  • organizing, such as rearranging your desk or handling tasks in order of importance
  • multitasking, such as being able to talk on the phone while cleaning
  • managing a household, such as paying bills on time, budgeting, and keeping purchases within your means
  • making decisions, such as deciding which milk alternative to buy, picking a shirt color for work, or selecting a time of year to vacation

When you have problems with EF, also known as executive dysfunction, one or more EF processes aren’t performing in a typical way.

Because EF underlies many different self-directed thoughts and actions, executive dysfunction can present in a variety of ways. Some people may experience only subtle differences, while for others executive dysfunction can cause major impairment.

Signs of EF challenges

EF changes can present very differently depending on the person and the situation. Common challenges in executive dysfunction include:

  • not planning ahead
  • having trouble staying organized
  • missing deadlines
  • making poor decisions
  • recklessly following impulses
  • being unable to multitask
  • forgetting details
  • losing important items
  • feeling unmotivated
  • poorly managing time
  • having trouble staying focused
  • finding it difficult to switch between tasks
  • feeling unable to follow conversations
  • finding it difficult to communicate effectively
  • missing social cues
  • being unable to adapt your thoughts and behaviors in new situations

EF challenges can be caused by many factors that affect your brain’s function or structure, including:

EF and mental health have a bidirectional relationship, meaning each one can influence the other.

For example, executive dysfunction may worsen mental health challenges by affecting emotional regulation, coping skills, and daily function. In addition, mental health challenges may worsen EF difficulties by further impairing cognitive processes.

According to a 2023 research review, EF can be predictive of both mental and physical health and health behaviors. If you experience significant executive dysfunction, you may be more likely to experience challenges related to physical and mental well-being.

A 2017 study found that students living with depression, anxiety, or stress experienced higher levels of executive dysfunction than students who were not living with mental health conditions.

You can improve your EF skills with practice and the right support. Activities that target specific EF processes, such as working memory, can help you improve your performance, and tools such as electronic planners can help you stay on track.

Ways to improve EF include:

  • engaging with games or puzzles that require critical thinking
  • practicing self-regulation techniques such as mindfulness or deep breathing
  • setting alarms to help with task management
  • using planners, calendars, and organizational tools
  • breaking tasks down into smaller steps
  • recording important meetings or lectures for later review
  • reevaluating a past problem to see how many solutions you can come up with
  • setting a time limit for completing several tasks to encourage prioritizing and multitasking
  • writing down a daily schedule
  • seeking treatment for mental or physical conditions that are contributing to executive dysfunction

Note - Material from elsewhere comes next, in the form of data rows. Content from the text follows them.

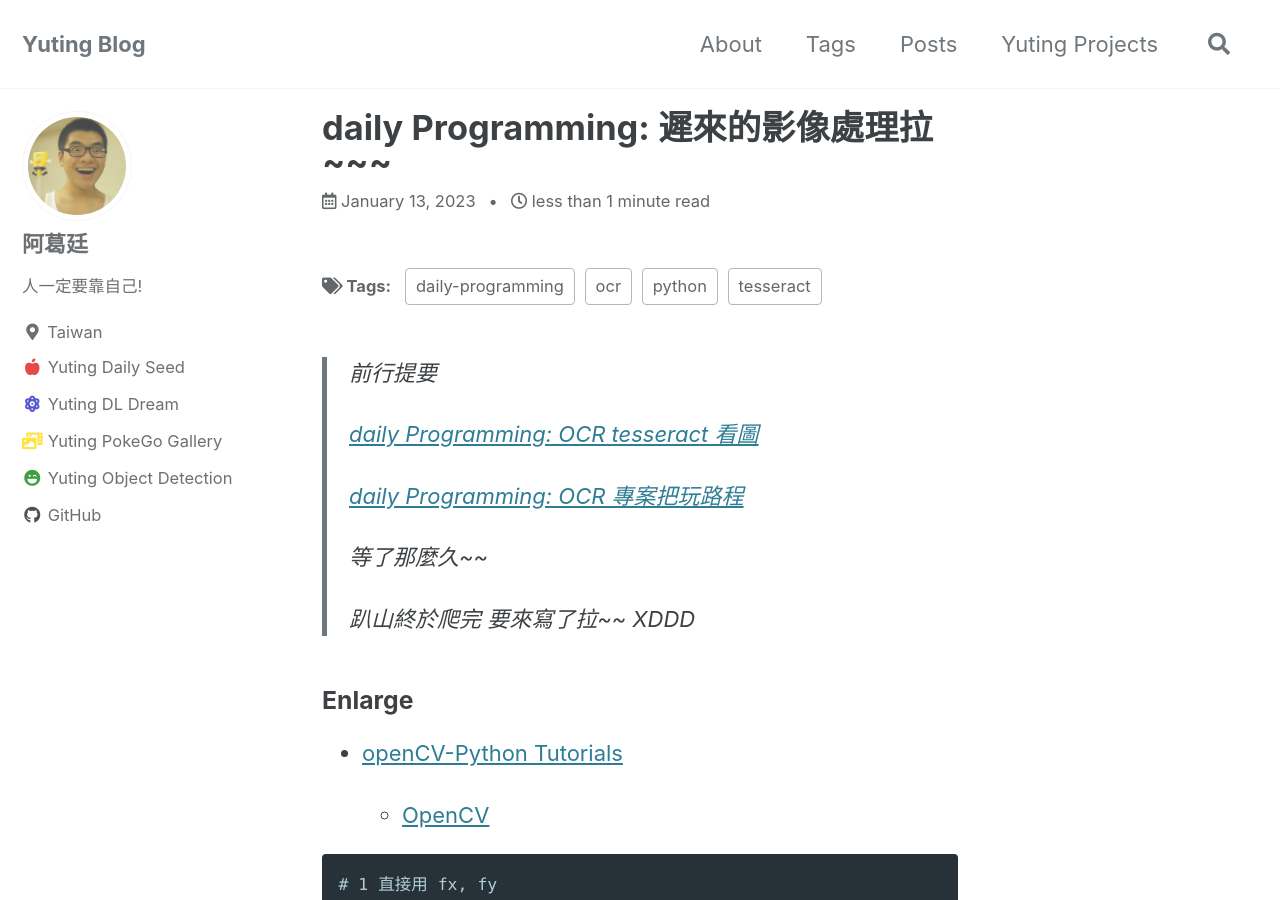
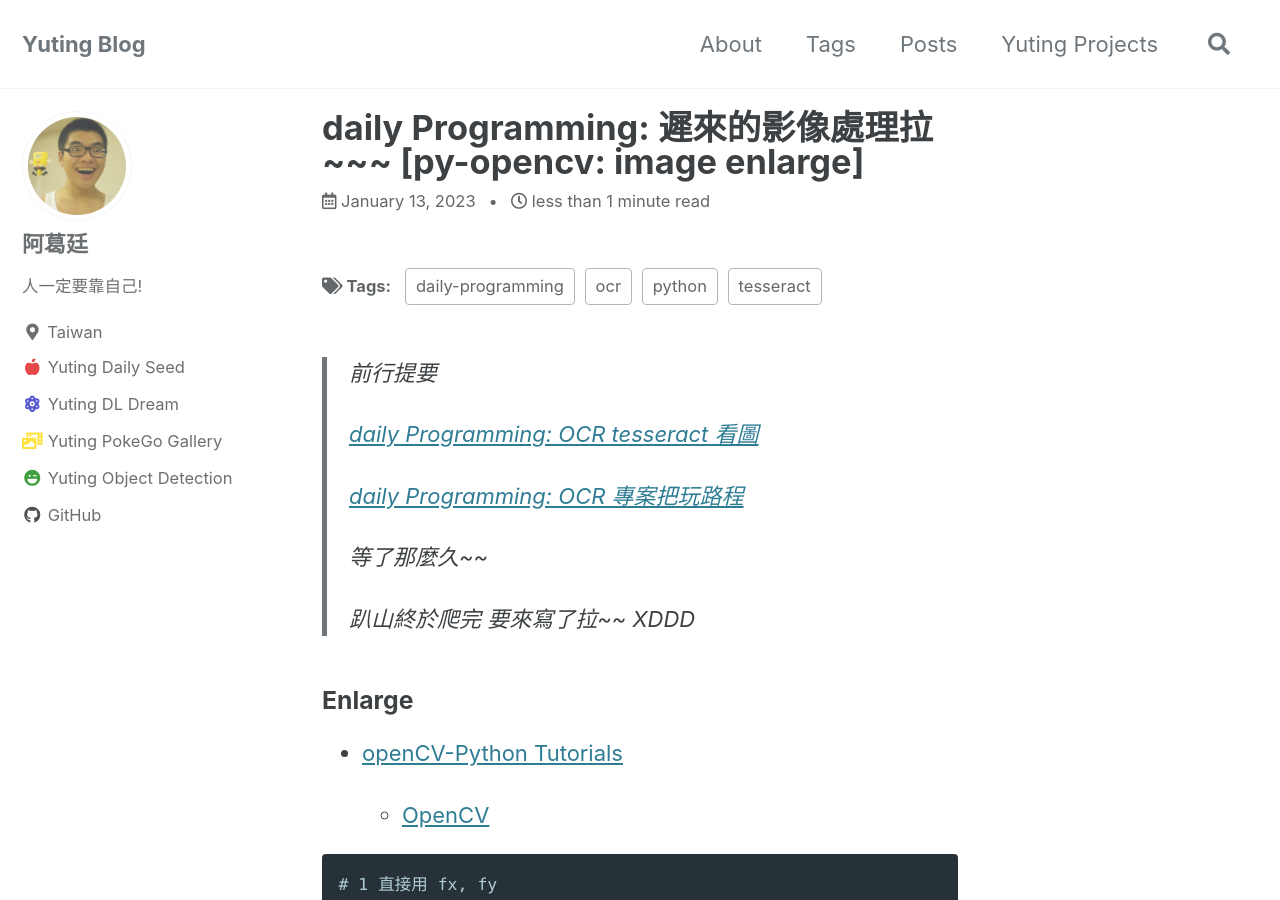
Before and after one commit to yuting3656/yutingblog, a Jekyll site: the page built from _posts/daily-programming/2023/2023-01-13-diary-pg-image-processing.md, in a window 1280 px wide and 900 px high. Built offline with Jekyll 4.4.1, drawn with Linux system fonts in a browser that asks for light colours; cached includes are drawn as plain includes.

Commit message:
[add] title

```diff
--- a/_posts/daily-programming/2023/2023-01-13-diary-pg-image-processing.md
+++ b/_posts/daily-programming/2023/2023-01-13-diary-pg-image-processing.md
@@ -1,6 +1,6 @@
 ---
 layout: "single"
-title: "daily Programming: 遲來的影像處理拉~~~"
+title: "daily Programming: 遲來的影像處理拉~~~ [py-opencv: image enlarge]"
 permalink: "daily-programming/ocr-img-preprocessing"
 tags: daily-programming python ocr tesseract
 ---
```
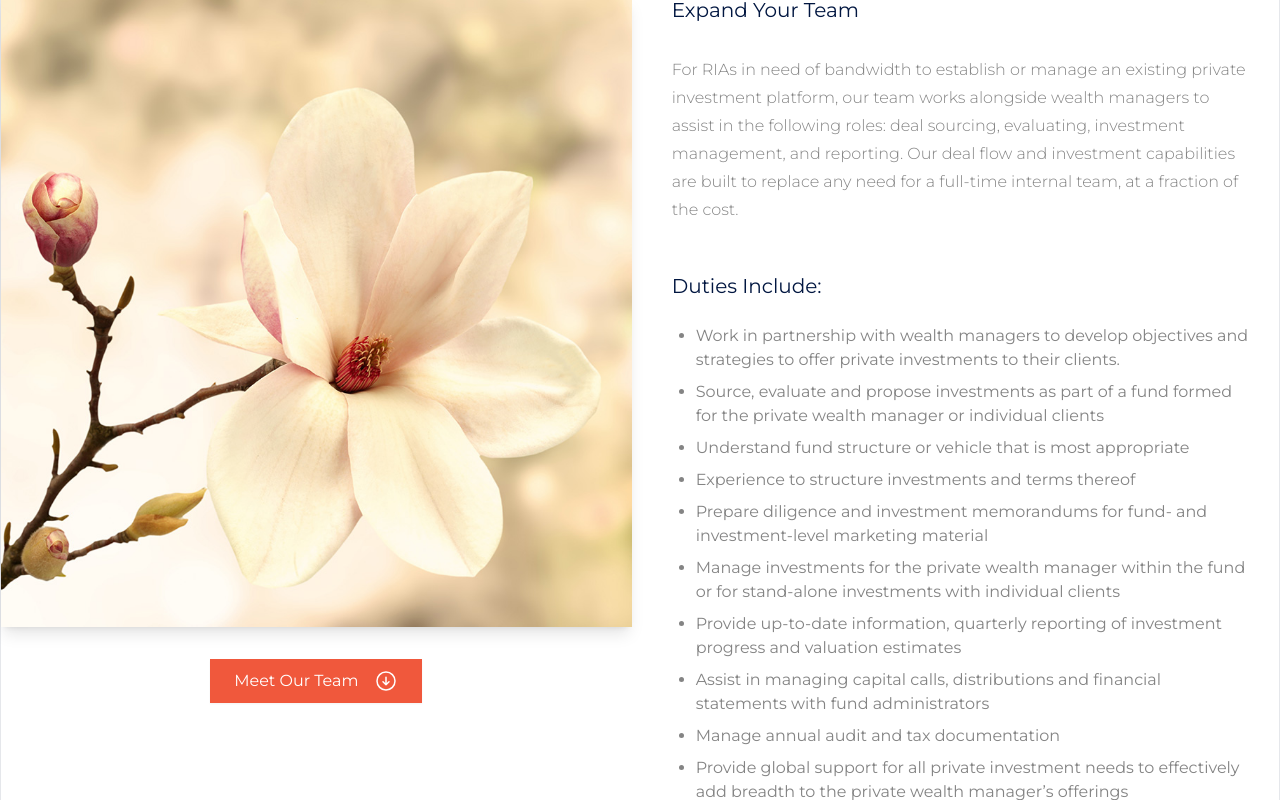
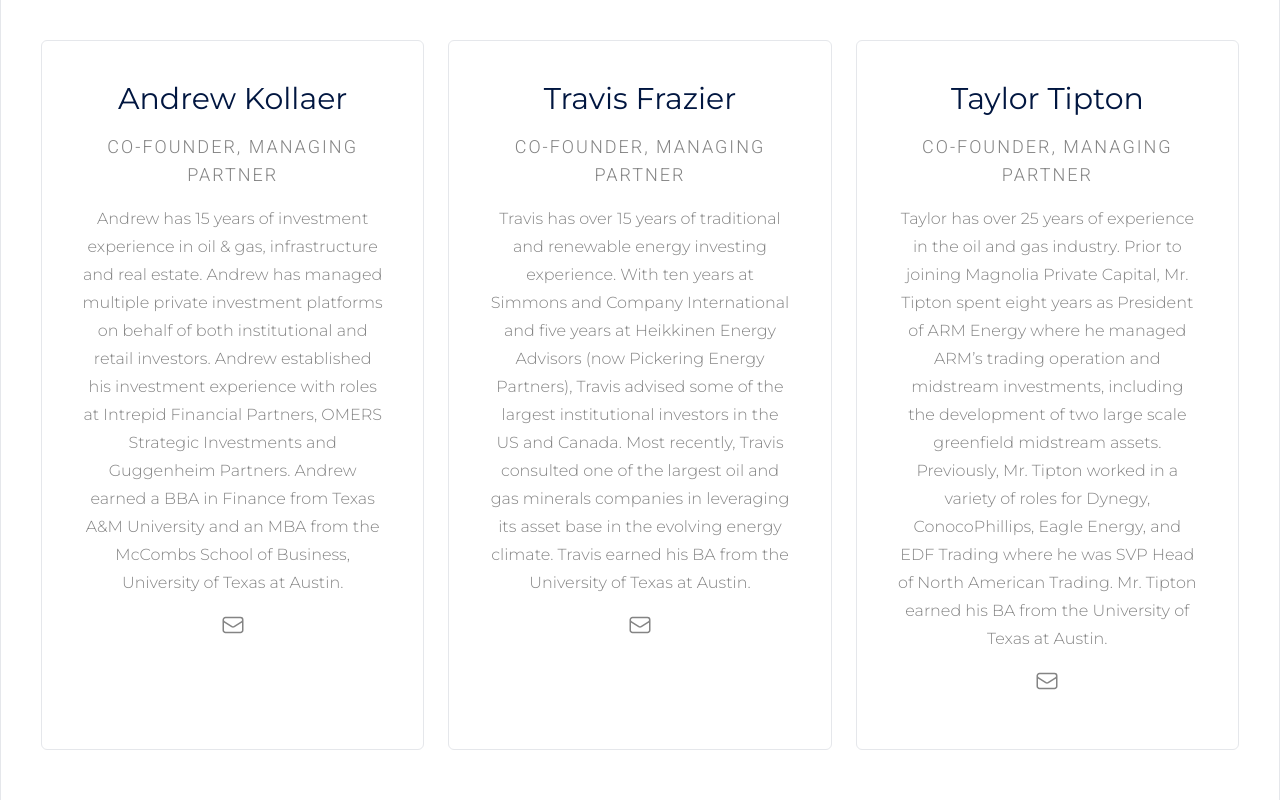
Before and after one commit to coobomedia/magnolia-cap.com, a Next.js app: page / in a window 1280 px wide. Shown: the part 1520-2320 px from the top of the page. Built offline with nearby package versions, Linux system fonts and the light colour scheme.

Commit message:
Remove top half of Our Teams section, update menu anchor; add email links and email icon hover effect
Add favicon

Tweak footer

```diff
--- a/src/app/contact/page.tsx
+++ b/src/app/contact/page.tsx
@@ -132,7 +132,7 @@ export default function ContactPage() {
                     Phone
                   </dt>
                   <dd className="mt-4 flex flex-auto flex-col text-base leading-7 text-text">
-                    <ul className="flex-auto">
+                    <ul className="flex-auto list-none ml-0">
                       <li>Andrew: 713.818.3300</li>
                       <li>Travis: 713.516.5833</li>
                     </ul>
@@ -147,7 +147,7 @@ export default function ContactPage() {
                     Email
                   </dt>
                   <dd className="mt-4 flex flex-auto flex-col text-base leading-7 text-text">
-                    <ul className="flex-auto">
+                    <ul className="flex-auto list-none ml-0">
                       <li>akollaer@magnolia-cap.com</li>
                       <li>tfrazier@magnolia-cap.com</li>
                     </ul>
@@ -162,7 +162,7 @@ export default function ContactPage() {
                     Address
                   </dt>
                   <dd className="mt-4 flex flex-auto flex-col text-base leading-7 text-text">
-                    <ul className="flex-auto">
+                    <ul className="flex-auto list-none ml-0">
                       <li>675 Bering Drive, Suite 140</li>
                     </ul>
                   </dd>
--- a/src/app/layout.tsx
+++ b/src/app/layout.tsx
@@ -1,27 +1,17 @@
 import "@/styles/globals.css"
 import { Metadata } from "next"
-import {
-  Archivo,
-  EB_Garamond,
-  Montserrat,
-  Nunito_Sans,
-  Roboto,
-} from "next/font/google"
+import { Montserrat, Roboto } from "next/font/google"
 import { Analytics } from "@vercel/analytics/react"
 
 import { cn } from "@/lib/utils"
-import Footer from "@/components/footer"
+import MagFooter from "@/components/mag-footer"
 import MagHeader from "@/components/mag-header"
 import { Toaster } from "@/components/ui/toaster"
 
-const ebGaramond = EB_Garamond({
+const roboto = Roboto({
   subsets: ["latin"],
-  variable: "--font-eb-garamond",
-})
-
-const nunitoSans = Nunito_Sans({
-  subsets: ["latin"],
-  variable: "--font-nunito-sans",
+  variable: "--font-roboto",
+  weight: ["300"],
 })
 
 const montserrat = Montserrat({
@@ -47,15 +37,15 @@ export default function RootLayout({
     <html
       className={cn(
         montserrat.variable,
-        nunitoSans.variable,
+        roboto.variable,
         "scroll-smooth font-sans antialiased"
       )}
       lang="en"
     >
-      <body className=" bg-white  ">
+      <body className=" bg-white ">
         <MagHeader />
         {children}
-        <Footer />
+        <MagFooter />
         {/* <Toaster />
         <Analytics /> */}
       </body>
--- a/src/app/page.tsx
+++ b/src/app/page.tsx
@@ -2,7 +2,6 @@ import Hero from "@/components/mag-home-hero"
 import HomeNews from "@/components/mag-home-news"
 import TargetAssetClasses from "@/components/mag-home-targets"
 import Team from "@/components/mag-home-team"
-import TeamMembers from "@/components/mag-home-team-members"
 
 export default function HomePage() {
   return (
@@ -11,7 +10,6 @@ export default function HomePage() {
       <HomeNews />
       <TargetAssetClasses />
       <Team />
-      <TeamMembers />
     </main>
   )
 }
--- /dev/null
+++ b/src/components/mag-footer.tsx
@@ -0,0 +1,20 @@
+export default function MagFooter() {
+  return (
+    <footer className="border-t bg-white">
+      <div className="mx-auto px-6 py-8 md:flex md:items-center md:justify-between lg:px-8">
+        <div>
+          <p className="text-center text-sm leading-5 text-magGray mb-0">
+            &copy; {new Date().getFullYear()} Magnolia Private Capital. All
+            rights reserved.
+          </p>
+        </div>
+        <div className="flex justify-center space-x-6 text-sm leading-5 text-magGray">
+          Site by{" "}
+          <a className="contents" href="https://coobomedia.com" target="_blank">
+            Coobo Media
+          </a>
+        </div>
+      </div>
+    </footer>
+  )
+}
--- a/src/components/mag-home-team.tsx
+++ b/src/components/mag-home-team.tsx
@@ -1,5 +1,4 @@
-import Image from "next/image"
-import Link from "next/link"
+import MailToLink from "./mailtolink"
 
 export default function Team() {
   return (
@@ -7,93 +6,130 @@ export default function Team() {
       <div className="w-full mx-auto max-w-7xl py-10 border-x">
         <div className="p-6 mt-10 mb-8">
           <div className="mx-auto max-w-2xl text-center ">
-            <h6 className="mb-[-25px] uppercase text-[#848484] tracking-widest">
+            <h6 className="mb-[-25px] uppercase tracking-widest font-display text-magGray">
               Our Team
             </h6>
-            <h3>Over 55 Years Combined Experience</h3>
+            <h2>Over 55 Years Combined Experience</h2>
           </div>
         </div>
-        <div className="flex flex-col lg:flex-row gap-4">
-          <div className="w-full lg:w-1/2">
-            <Image
-              src="/images/magnolia-flower.jpg"
-              alt="Magnolia Tree Graphic"
-              width={2432}
-              height={1442}
-              className="w-full object-cover shadow-lg mb-8"
-            />
-            <div className="flex justify-center">
-              <Link href="#team-members" scroll={false}>
-                <button
-                  type="button"
-                  className="inline-flex bg-accent px-6 py-2.5 font-normal text-white shadow-sm hover:bg-secondary focus-visible:outline focus-visible:outline-2 focus-visible:outline-offset-2 "
+        <div className="w-full mx-auto max-w-7xl pb-10 px-10">
+          <div className="flex flex-col lg:flex-row gap-6">
+            <div className="w-full lg:w-1/3 text-center bg-white p-10 border rounded-md">
+              <h3>Andrew Kollaer</h3>
+              <h6 className="!mt-0  font-display text-magGray">
+                Co-founder, Managing Partner
+              </h6>
+              <p>
+                Andrew has 15 years of investment experience in oil & gas,
+                infrastructure and real estate. Andrew has managed multiple
+                private investment platforms on behalf of both institutional and
+                retail investors. Andrew established his investment experience
+                with roles at Intrepid Financial Partners, OMERS Strategic
+                Investments and Guggenheim Partners. Andrew earned a BBA in
+                Finance from Texas A&M University and an MBA from the McCombs
+                School of Business, University of Texas at Austin.
+              </p>
+              <p>
+                <MailToLink
+                  email="akollaer@magnolia-cap.com"
+                  subject="Magnolia Capital Inquiry"
+                  body="Hello Andrew,"
                 >
-                  <span>Meet Our Team</span>
                   <svg
                     xmlns="http://www.w3.org/2000/svg"
                     fill="none"
                     viewBox="0 0 24 24"
                     strokeWidth={1.5}
                     stroke="currentColor"
-                    className="w-6 h-6 ml-4"
+                    className="w-6 h-6 m-auto icon-zoom"
                   >
                     <path
                       strokeLinecap="round"
                       strokeLinejoin="round"
-                      d="M9 12.75l3 3m0 0l3-3m-3 3v-7.5M21 12a9 9 0 11-18 0 9 9 0 0118 0z"
+                      d="M21.75 6.75v10.5a2.25 2.25 0 01-2.25 2.25h-15a2.25 2.25 0 01-2.25-2.25V6.75m19.5 0A2.25 2.25 0 0019.5 4.5h-15a2.25 2.25 0 00-2.25 2.25m19.5 0v.243a2.25 2.25 0 01-1.07 1.916l-7.5 4.615a2.25 2.25 0 01-2.36 0L3.32 8.91a2.25 2.25 0 01-1.07-1.916V6.75"
                     />
                   </svg>
-                </button>
-              </Link>
+                </MailToLink>
+              </p>
             </div>
-          </div>
-          <div className="w-full lg:w-1/2 flex flex-col px-6 lg:py-0 py-6">
-            <h5>Expand Your Team</h5>
-            <p>
-              For RIAs in need of bandwidth to establish or manage an existing
-              private investment platform, our team works alongside wealth
-              managers to assist in the following roles: deal sourcing,
-              evaluating, investment management, and reporting. Our deal flow
-              and investment capabilities are built to replace any need for a
-              full-time internal team, at a fraction of the cost.
-            </p>
-            <h5>Duties Include:</h5>
-            <ul className="mt-0">
-              <li>
-                Work in partnership with wealth managers to develop objectives
-                and strategies to offer private investments to their clients.
-              </li>
-              <li>
-                Source, evaluate and propose investments as part of a fund
-                formed for the private wealth manager or individual clients
-              </li>
-              <li>
-                Understand fund structure or vehicle that is most appropriate
-              </li>
-              <li>Experience to structure investments and terms thereof</li>
-              <li>
-                Prepare diligence and investment memorandums for fund- and
-                investment-level marketing material
-              </li>
-              <li>
-                Manage investments for the private wealth manager within the
-                fund or for stand-alone investments with individual clients
-              </li>
-              <li>
-                Provide up-to-date information, quarterly reporting of
-                investment progress and valuation estimates
-              </li>
-              <li>
-                Assist in managing capital calls, distributions and financial
-                statements with fund administrators
-              </li>
-              <li>Manage annual audit and tax documentation</li>
-              <li>
-                Provide global support for all private investment needs to
-                effectively add breadth to the private wealth manager’s
-                offerings
-              </li>
-            </ul>
+            <div className="w-full lg:w-1/3 text-center bg-white p-10 border rounded-md">
+              <h3>Travis Frazier</h3>
+              <h6 className="!mt-0 font-display text-magGray">
+                Co-founder, Managing Partner
+              </h6>
+              <p>
+                Travis has over 15 years of traditional and renewable energy
+                investing experience. With ten years at Simmons and Company
+                International and five years at Heikkinen Energy Advisors (now
+                Pickering Energy Partners), Travis advised some of the largest
+                institutional investors in the US and Canada. Most recently,
+                Travis consulted one of the largest oil and gas minerals
+                companies in leveraging its asset base in the evolving energy
+                climate. Travis earned his BA from the University of Texas at
+                Austin.
+              </p>
+              <p>
+                <MailToLink
+                  email="tfrazier@magnolia-cap.com"
+                  subject="Magnolia Capital Inquiry"
+                  body="Hello Travis,"
+                >
+                  <svg
+                    xmlns="http://www.w3.org/2000/svg"
+                    fill="none"
+                    viewBox="0 0 24 24"
+                    strokeWidth={1.5}
+                    stroke="currentColor"
+                    className="w-6 h-6 m-auto icon-zoom"
+                  >
+                    <path
+                      strokeLinecap="round"
+                      strokeLinejoin="round"
+                      d="M21.75 6.75v10.5a2.25 2.25 0 01-2.25 2.25h-15a2.25 2.25 0 01-2.25-2.25V6.75m19.5 0A2.25 2.25 0 0019.5 4.5h-15a2.25 2.25 0 00-2.25 2.25m19.5 0v.243a2.25 2.25 0 01-1.07 1.916l-7.5 4.615a2.25 2.25 0 01-2.36 0L3.32 8.91a2.25 2.25 0 01-1.07-1.916V6.75"
+                    />
+                  </svg>
+                </MailToLink>
+              </p>
+            </div>
+            <div className="w-full lg:w-1/3 text-center bg-white p-10 border rounded-md">
+              <h3>Taylor Tipton</h3>
+              <h6 className="!mt-0 font-display text-magGray">
+                Co-founder, Managing Partner
+              </h6>
+              <p>
+                Taylor has over 25 years of experience in the oil and gas
+                industry. Prior to joining Magnolia Private Capital, Mr. Tipton
+                spent eight years as President of ARM Energy where he managed
+                ARM’s trading operation and midstream investments, including the
+                development of two large scale greenfield midstream assets.
+                Previously, Mr. Tipton worked in a variety of roles for Dynegy,
+                ConocoPhillips, Eagle Energy, and EDF Trading where he was SVP
+                Head of North American Trading. Mr. Tipton earned his BA from
+                the University of Texas at Austin.
+              </p>
+              <p>
+                <MailToLink
+                  email="ttipton@magnolia-cap.com"
+                  subject="Magnolia Capital Inquiry"
+                  body="Hello Taylor,"
+                >
+                  <svg
+                    xmlns="http://www.w3.org/2000/svg"
+                    fill="none"
+                    viewBox="0 0 24 24"
+                    strokeWidth={1.5}
+                    stroke="currentColor"
+                    className="w-6 h-6 m-auto icon-zoom"
+                  >
+                    <path
+                      strokeLinecap="round"
+                      strokeLinejoin="round"
+                      d="M21.75 6.75v10.5a2.25 2.25 0 01-2.25 2.25h-15a2.25 2.25 0 01-2.25-2.25V6.75m19.5 0A2.25 2.25 0 0019.5 4.5h-15a2.25 2.25 0 00-2.25 2.25m19.5 0v.243a2.25 2.25 0 01-1.07 1.916l-7.5 4.615a2.25 2.25 0 01-2.36 0L3.32 8.91a2.25 2.25 0 01-1.07-1.916V6.75"
+                    />
+                  </svg>
+                </MailToLink>
+              </p>
+            </div>
           </div>
         </div>
       </div>
--- /dev/null
+++ b/src/components/mailtolink.tsx
@@ -0,0 +1,21 @@
+interface MailToLinkProps {
+  email: string
+  subject: string
+  body: string
+  children: React.ReactNode
+}
+
+const MailToLink: React.FC<MailToLinkProps> = ({
+  email,
+  subject,
+  body,
+  children,
+}) => {
+  const mailtoUrl = `mailto:${email}?subject=${encodeURIComponent(
+    subject
+  )}&body=${encodeURIComponent(body)}`
+
+  return <a href={mailtoUrl}>{children}</a>
+}
+
+export default MailToLink
--- a/src/styles/globals.css
+++ b/src/styles/globals.css
@@ -78,7 +78,7 @@
 
   body p,
   body li {
-    @apply text-[#848484];
+    @apply text-magGray;
   }
 
   body h1 {
@@ -128,3 +128,14 @@
     @apply mt-6 border-l-2 border-accent-300 pl-6 italic text-accent-800;
   } */
 }
+
+@layer utilities {
+  .icon-zoom {
+    transition: transform 0.3s;
+  }
+
+  .icon-zoom:hover {
+    transform: scale(1.1);
+    @apply text-accent;
+  }
+}
```
Also changed, not shown: tailwind.config.js (+1 -21 lines), 1 other file (tests, documents, lock files or other folders).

Many people living with EF challenges benefit from seeking professional support. Treatment can take place in a group or a one-on-one setting and may involve approaches such as:

  • cognitive orientation to occupational performance intervention
  • goal-plan-do review
  • metacognitive strategy instruction
  • video and verbal feedback
  • time pressure management
  • strategic memory and reasoning training
  • goal management training

Executive function (EF) includes the thought processes that are involved in high level mental skills such as problem-solving, emotional regulation, adaptability, and metacognition.

It’s a part of your everyday lived experience and can be seen in everything from following a recipe to deciding what to wear the next day for work.

While impaired or atypical EF can affect your ability to function in many areas of life, you can improve your EF skills with targeted exercises and support interventions.